- _ACTION ITEM_
Each record below is to be retyped exactly, with its pictures omitted.

- _DATA SECTION_
"""
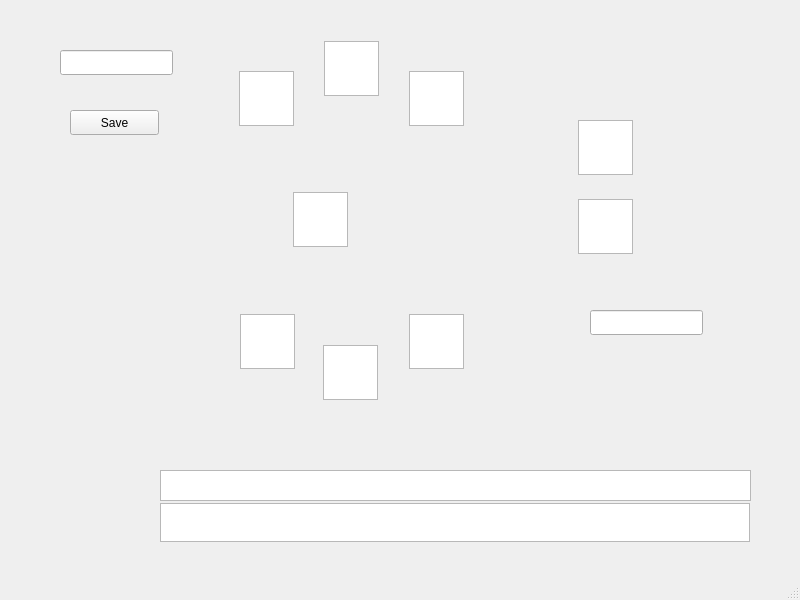
Before: the Qt Designer form gui/mainwindow.ui in DanielDuranSW/TFG-DigitalTwin, drawn with Qt 5.
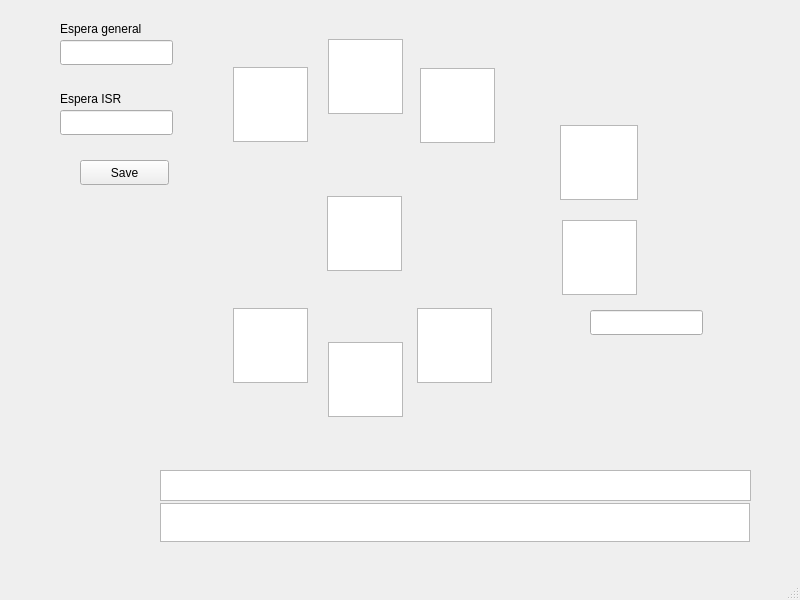
After: the same form once the commit is applied. Icons and pictures are not drawn.

What changed in the file:
```diff
--- a/gui/mainwindow.ui
+++ b/gui/mainwindow.ui
@@ -20,10 +20,10 @@
    <widget class="QGraphicsView" name="graphicsViewFsr">
     <property name="geometry">
      <rect>
-      <x>239</x>
-      <y>71</y>
-      <width>55</width>
-      <height>55</height>
+      <x>233</x>
+      <y>67</y>
+      <width>75</width>
+      <height>75</height>
      </rect>
     </property>
     <property name="autoFillBackground">
@@ -45,10 +45,10 @@
     </property>
     <property name="geometry">
      <rect>
-      <x>324</x>
-      <y>41</y>
-      <width>55</width>
-      <height>55</height>
+      <x>328</x>
+      <y>39</y>
+      <width>75</width>
+      <height>75</height>
      </rect>
     </property>
     <property name="autoFillBackground">
@@ -95,10 +95,10 @@
     </property>
     <property name="geometry">
      <rect>
-      <x>409</x>
-      <y>71</y>
-      <width>55</width>
-      <height>55</height>
+      <x>420</x>
+      <y>68</y>
+      <width>75</width>
+      <height>75</height>
      </rect>
     </property>
     <property name="autoFillBackground">
@@ -129,10 +129,10 @@
     </property>
     <property name="geometry">
      <rect>
-      <x>409</x>
-      <y>314</y>
-      <width>55</width>
-      <height>55</height>
+      <x>417</x>
+      <y>308</y>
+      <width>75</width>
+      <height>75</height>
      </rect>
     </property>
     <property name="autoFillBackground">
@@ -163,10 +163,10 @@
     </property>
     <property name="geometry">
      <rect>
-      <x>323</x>
-      <y>345</y>
-      <width>55</width>
-      <height>55</height>
+      <x>328</x>
+      <y>342</y>
+      <width>75</width>
+      <height>75</height>
      </rect>
     </property>
     <property name="autoFillBackground">
@@ -197,10 +197,10 @@
     </property>
     <property name="geometry">
      <rect>
-      <x>240</x>
-      <y>314</y>
-      <width>55</width>
-      <height>55</height>
+      <x>233</x>
+      <y>308</y>
+      <width>75</width>
+      <height>75</height>
      </rect>
     </property>
     <property name="autoFillBackground">
@@ -231,10 +231,10 @@
     </property>
     <property name="geometry">
      <rect>
-      <x>578</x>
-      <y>120</y>
-      <width>55</width>
-      <height>55</height>
+      <x>560</x>
+      <y>125</y>
+      <width>78</width>
+      <height>75</height>
      </rect>
     </property>
     <property name="autoFillBackground">
@@ -265,10 +265,10 @@
     </property>
     <property name="geometry">
      <rect>
-      <x>578</x>
-      <y>199</y>
-      <width>55</width>
-      <height>55</height>
+      <x>562</x>
+      <y>220</y>
+      <width>75</width>
+      <height>75</height>
      </rect>
     </property>
     <property name="autoFillBackground">
@@ -296,10 +296,10 @@
    <widget class="QGraphicsView" name="graphicsViewRtc">
     <property name="geometry">
      <rect>
-      <x>293</x>
-      <y>192</y>
-      <width>55</width>
-      <height>55</height>
+      <x>327</x>
+      <y>196</y>
+      <width>75</width>
+      <height>75</height>
      </rect>
     </property>
     <property name="autoFillBackground">
@@ -338,8 +338,8 @@
    <widget class="QPushButton" name="pushButtonUpdateConfigurations">
     <property name="geometry">
      <rect>
-      <x>70</x>
-      <y>110</y>
+      <x>80</x>
+      <y>160</y>
       <width>89</width>
       <height>25</height>
      </rect>
@@ -362,12 +362,57 @@
     <property name="geometry">
      <rect>
       <x>60</x>
-      <y>50</y>
+      <y>40</y>
       <width>113</width>
       <height>25</height>
      </rect>
     </property>
    </widget>
+   <widget class="QLabel" name="label_2">
+    <property name="geometry">
+     <rect>
+      <x>60</x>
+      <y>20</y>
+      <width>151</width>
+      <height>17</height>
+     </rect>
+    </property>
+    <property name="styleSheet">
+     <string notr="true">color: rgb(0, 0, 0);</string>
+    </property>
+    <property name="text">
+     <string>Espera general</string>
+    </property>
+   </widget>
+   <widget class="QLineEdit" name="lineEditResourceRtcDuration">
+    <property name="geometry">
+     <rect>
+      <x>60</x>
+      <y>110</y>
+      <width>113</width>
+      <height>25</height>
+     </rect>
+    </property>
+   </widget>
+   <widget class="QLabel" name="label_3">
+    <property name="geometry">
+     <rect>
+      <x>60</x>
+      <y>90</y>
+      <width>151</width>
+      <height>17</height>
+     </rect>
+    </property>
+    <property name="styleSheet">
+     <string notr="true">color: rgb(0, 0, 0);</string>
+    </property>
+    <property name="text">
+     <string>Espera ISR</string>
+    </property>
+    <property name="openExternalLinks">
+     <bool>false</bool>
+    </property>
+   </widget>
    <zorder>label</zorder>
    <zorder>graphicsViewFsr</zorder>
    <zorder>graphicsViewImu</zorder>
```
Left out of the diff: 3 changed lines with no effect on the pictures.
"""
- _TASK RESULT_
Before: the Qt Designer form gui/mainwindow.ui in DanielDuranSW/TFG-DigitalTwin, drawn with Qt 5.
After: the same form once the commit is applied. Icons and pictures are not drawn.

What changed in the file:
```diff
--- a/gui/mainwindow.ui
+++ b/gui/mainwindow.ui
@@ -20,10 +20,10 @@
    <widget class="QGraphicsView" name="graphicsViewFsr">
     <property name="geometry">
      <rect>
-      <x>239</x>
-      <y>71</y>
-      <width>55</width>
-      <height>55</height>
+      <x>233</x>
+      <y>67</y>
+      <width>75</width>
+      <height>75</height>
      </rect>
     </property>
     <property name="autoFillBackground">
@@ -45,10 +45,10 @@
     </property>
     <property name="geometry">
      <rect>
-      <x>324</x>
-      <y>41</y>
-      <width>55</width>
-      <height>55</height>
+      <x>328</x>
+      <y>39</y>
+      <width>75</width>
+      <height>75</height>
      </rect>
     </property>
     <property name="autoFillBackground">
@@ -95,10 +95,10 @@
     </property>
     <property name="geometry">
      <rect>
-      <x>409</x>
-      <y>71</y>
-      <width>55</width>
-      <height>55</height>
+      <x>420</x>
+      <y>68</y>
+      <width>75</width>
+      <height>75</height>
      </rect>
     </property>
     <property name="autoFillBackground">
@@ -129,10 +129,10 @@
     </property>
     <property name="geometry">
      <rect>
-      <x>409</x>
-      <y>314</y>
-      <width>55</width>
-      <height>55</height>
+      <x>417</x>
+      <y>308</y>
+      <width>75</width>
+      <height>75</height>
      </rect>
     </property>
     <property name="autoFillBackground">
@@ -163,10 +163,10 @@
     </property>
     <property name="geometry">
      <rect>
-      <x>323</x>
-      <y>345</y>
-      <width>55</width>
-      <height>55</height>
+      <x>328</x>
+      <y>342</y>
+      <width>75</width>
+      <height>75</height>
      </rect>
     </property>
     <property name="autoFillBackground">
@@ -197,10 +197,10 @@
     </property>
     <property name="geometry">
      <rect>
-      <x>240</x>
-      <y>314</y>
-      <width>55</width>
-      <height>55</height>
+      <x>233</x>
+      <y>308</y>
+      <width>75</width>
+      <height>75</height>
      </rect>
     </property>
     <property name="autoFillBackground">
@@ -231,10 +231,10 @@
     </property>
     <property name="geometry">
      <rect>
-      <x>578</x>
-      <y>120</y>
-      <width>55</width>
-      <height>55</height>
+      <x>560</x>
+      <y>125</y>
+      <width>78</width>
+      <height>75</height>
      </rect>
     </property>
     <property name="autoFillBackground">
@@ -265,10 +265,10 @@
     </property>
     <property name="geometry">
      <rect>
-      <x>578</x>
-      <y>199</y>
-      <width>55</width>
-      <height>55</height>
+      <x>562</x>
+      <y>220</y>
+      <width>75</width>
+      <height>75</height>
      </rect>
     </property>
     <property name="autoFillBackground">
@@ -296,10 +296,10 @@
    <widget class="QGraphicsView" name="graphicsViewRtc">
     <property name="geometry">
      <rect>
-      <x>293</x>
-      <y>192</y>
-      <width>55</width>
-      <height>55</height>
+      <x>327</x>
+      <y>196</y>
+      <width>75</width>
+      <height>75</height>
      </rect>
     </property>
     <property name="autoFillBackground">
@@ -338,8 +338,8 @@
    <widget class="QPushButton" name="pushButtonUpdateConfigurations">
     <property name="geometry">
      <rect>
-      <x>70</x>
-      <y>110</y>
+      <x>80</x>
+      <y>160</y>
       <width>89</width>
       <height>25</height>
      </rect>
@@ -362,12 +362,57 @@
     <property name="geometry">
      <rect>
       <x>60</x>
-      <y>50</y>
+      <y>40</y>
       <width>113</width>
       <height>25</height>
      </rect>
     </property>
    </widget>
+   <widget class="QLabel" name="label_2">
+    <property name="geometry">
+     <rect>
+      <x>60</x>
+      <y>20</y>
+      <width>151</width>
+      <height>17</height>
+     </rect>
+    </property>
+    <property name="styleSheet">
+     <string notr="true">color: rgb(0, 0, 0);</string>
+    </property>
+    <property name="text">
+     <string>Espera general</string>
+    </property>
+   </widget>
+   <widget class="QLineEdit" name="lineEditResourceRtcDuration">
+    <property name="geometry">
+     <rect>
+      <x>60</x>
+      <y>110</y>
+      <width>113</width>
+      <height>25</height>
+     </rect>
+    </property>
+   </widget>
+   <widget class="QLabel" name="label_3">
+    <property name="geometry">
+     <rect>
+      <x>60</x>
+      <y>90</y>
+      <width>151</width>
+      <height>17</height>
+     </rect>
+    </property>
+    <property name="styleSheet">
+     <string notr="true">color: rgb(0, 0, 0);</string>
+    </property>
+    <property name="text">
+     <string>Espera ISR</string>
+    </property>
+    <property name="openExternalLinks">
+     <bool>false</bool>
+    </property>
+   </widget>
    <zorder>label</zorder>
    <zorder>graphicsViewFsr</zorder>
    <zorder>graphicsViewImu</zorder>
```
Left out of the diff: 3 changed lines with no effect on the pictures.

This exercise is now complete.